- [What needs to be done] Your task is to tally the lines of the listing containing the word "Nantucket" and report the figure alone.

Provided data START

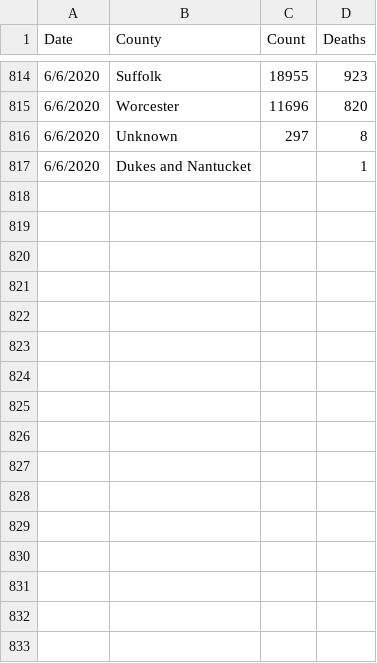
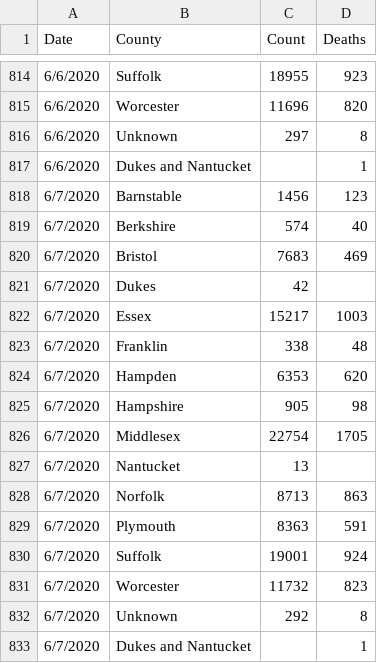
Before and after one commit to mjleahy/mass-dph-data, a CSV file: data/County.csv, drawn as a sheet; only a part is shown, gaps mark what is left out; the diff names each change by its address in the sheet, - before the commit and + after, or states it on an @@ line.

Commit message:
7 June data

```diff
--- a/data/County.csv
+++ b/data/County.csv
+row 818: 6/7/2020 | Barnstable | 1456 | 123
+row 819: 6/7/2020 | Berkshire | 574 | 40
+row 820: 6/7/2020 | Bristol | 7683 | 469
+row 821: 6/7/2020 | Dukes | 42
+row 822: 6/7/2020 | Essex | 15217 | 1003
+row 823: 6/7/2020 | Franklin | 338 | 48
+row 824: 6/7/2020 | Hampden | 6353 | 620
+row 825: 6/7/2020 | Hampshire | 905 | 98
+row 826: 6/7/2020 | Middlesex | 22754 | 1705
+row 827: 6/7/2020 | Nantucket | 13
+row 828: 6/7/2020 | Norfolk | 8713 | 863
+row 829: 6/7/2020 | Plymouth | 8363 | 591
+row 830: 6/7/2020 | Suffolk | 19001 | 924
+row 831: 6/7/2020 | Worcester | 11732 | 823
+row 832: 6/7/2020 | Unknown | 292 | 8
+row 833: 6/7/2020 | Dukes and Nantucket |  | 1
```
Also changed, not shown: data/Age.csv, data/Death Pies.csv, 11 other files.
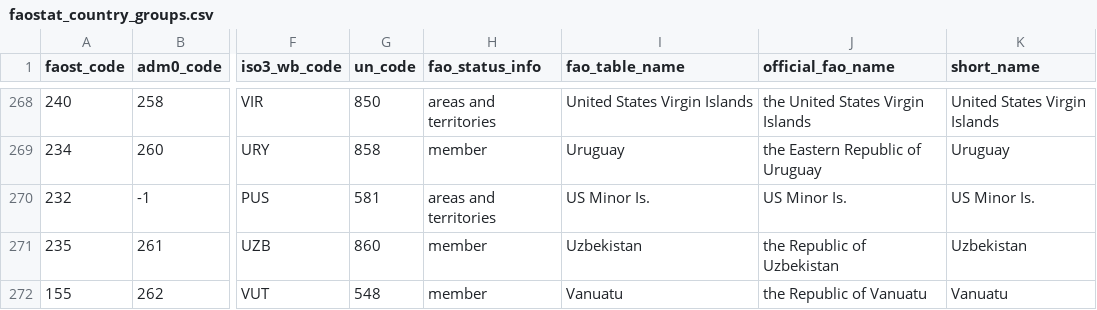
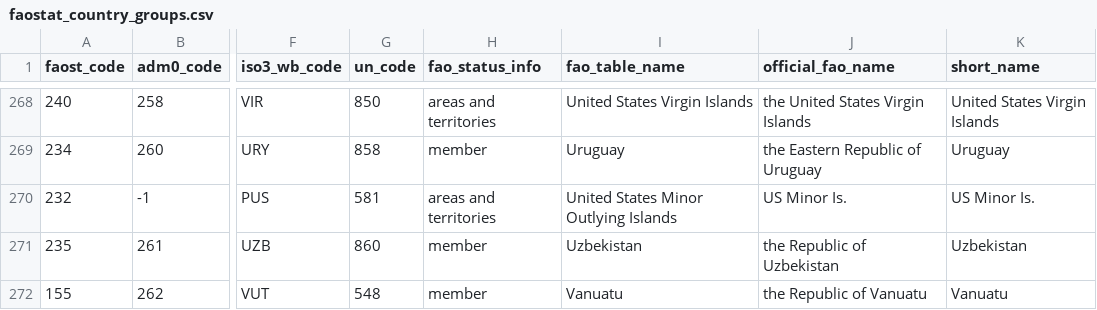
Before and after one commit to paulrougieux/biotrade, a CSV file: biotrade/config_data/faostat_country_groups.csv, drawn as a sheet; only a part is shown, gaps mark what is left out; the diff names each change by its address in the sheet, - before the commit and + after, or states it on an @@ line.

Commit message:
updated transform and merge comtrade functions and faostat country names

```diff
--- a/biotrade/config_data/faostat_country_groups.csv
+++ b/biotrade/config_data/faostat_country_groups.csv
-I270 (fao_table_name): US Minor Is.
+I270 (fao_table_name): United States Minor Outlying Islands
```
Also changed, not shown: 1 other file.
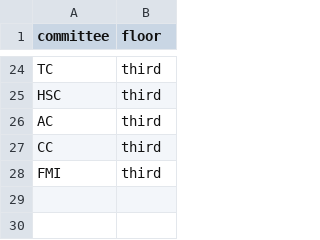
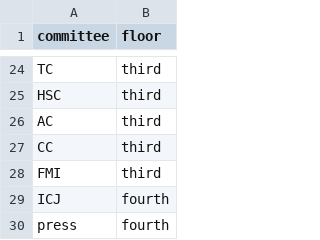
Before and after one commit to elenamuia/rimun-app, a CSV file: assets/committees.csv, drawn as a sheet; only a part is shown, gaps mark what is left out; the diff names each change by its address in the sheet, - before the commit and + after, or states it on an @@ line.

Commit message:
add fourth floor commissions

```diff
--- a/assets/committees.csv
+++ b/assets/committees.csv
+row 29: ICJ | fourth
+row 30: press | fourth
```
Also changed, not shown: 5 other files.
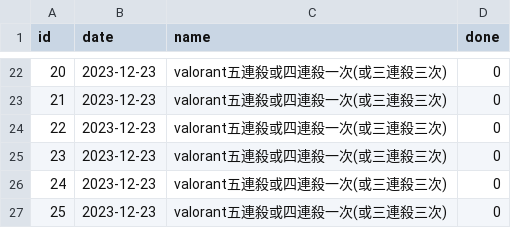
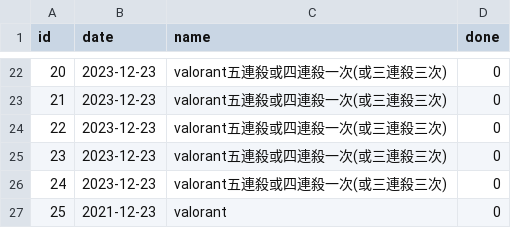
Before and after one commit to champsing/mercuryland, a CSV file: public/data.csv, drawn as a sheet; only a part is shown, gaps mark what is left out.

```diff
--- a/public/data.csv
+++ b/public/data.csv
@@ -26,2 +26,2 @@ id,date,name,done
 24,2023-12-23,valorant五連殺或四連殺一次(或三連殺三次),0
-25,2023-12-23,valorant五連殺或四連殺一次(或三連殺三次),0
+25,2021-12-23,valorant,0
```
Also changed, not shown: 1 other file.
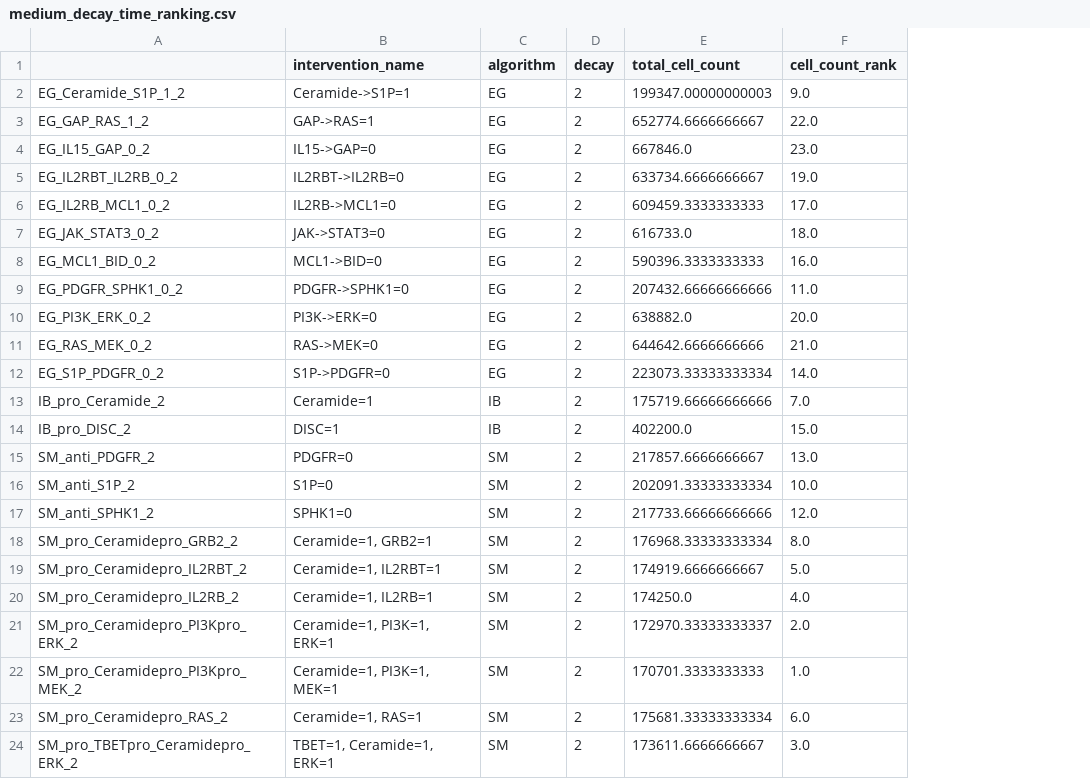
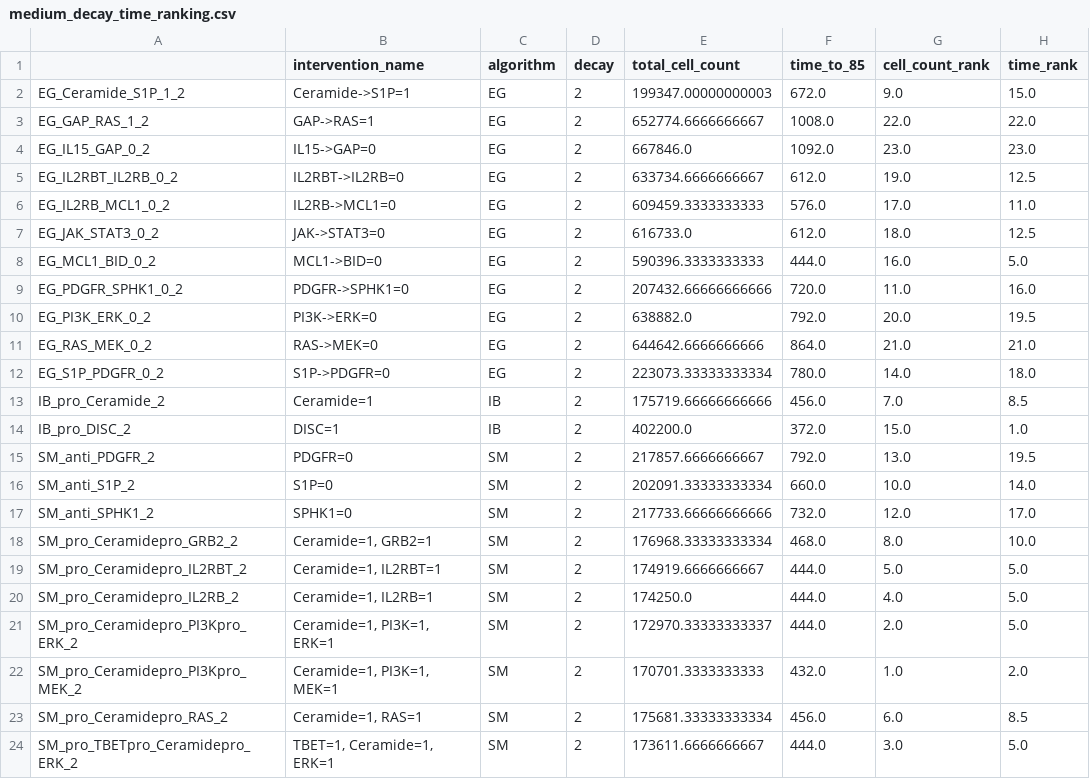
Before and after one commit to johnmetzcar/PhysiLab, a CSV file: dataframes/medium_decay_time_ranking.csv, drawn as a sheet; the diff names each change by its address in the sheet, - before the commit and + after, or states it on an @@ line.

Commit message:
Updated figures in notebooks as well as extracted data.

```diff
--- a/dataframes/medium_decay_time_ranking.csv
+++ b/dataframes/medium_decay_time_ranking.csv
+column F (time_to_85), rows 2-24: 672.0 | 1008.0 | 1092.0 | 612.0 | 576.0 | 612.0 | 444.0 | 720.0 | 792.0 | 864.0 | 780.0 | 456.0 | 372.0 | 792.0 | 660.0 | 732.0 | 468.0 | 444.0 | 444.0 | 444.0 | 432.0 | 456.0 | 444.0
+column H (time_rank), rows 2-24: 15.0 | 22.0 | 23.0 | 12.5 | 11.0 | 12.5 | 5.0 | 16.0 | 19.5 | 21.0 | 18.0 | 8.5 | 1.0 | 19.5 | 14.0 | 17.0 | 10.0 | 5.0 | 5.0 | 5.0 | 2.0 | 8.5 | 5.0
```
Also changed, not shown: dataframes/medium_clearance_time_ranking.csv, dataframes/slow_clearance_time_ranking.csv, 6 other files.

Provided data END

- [Output for this exercise] 2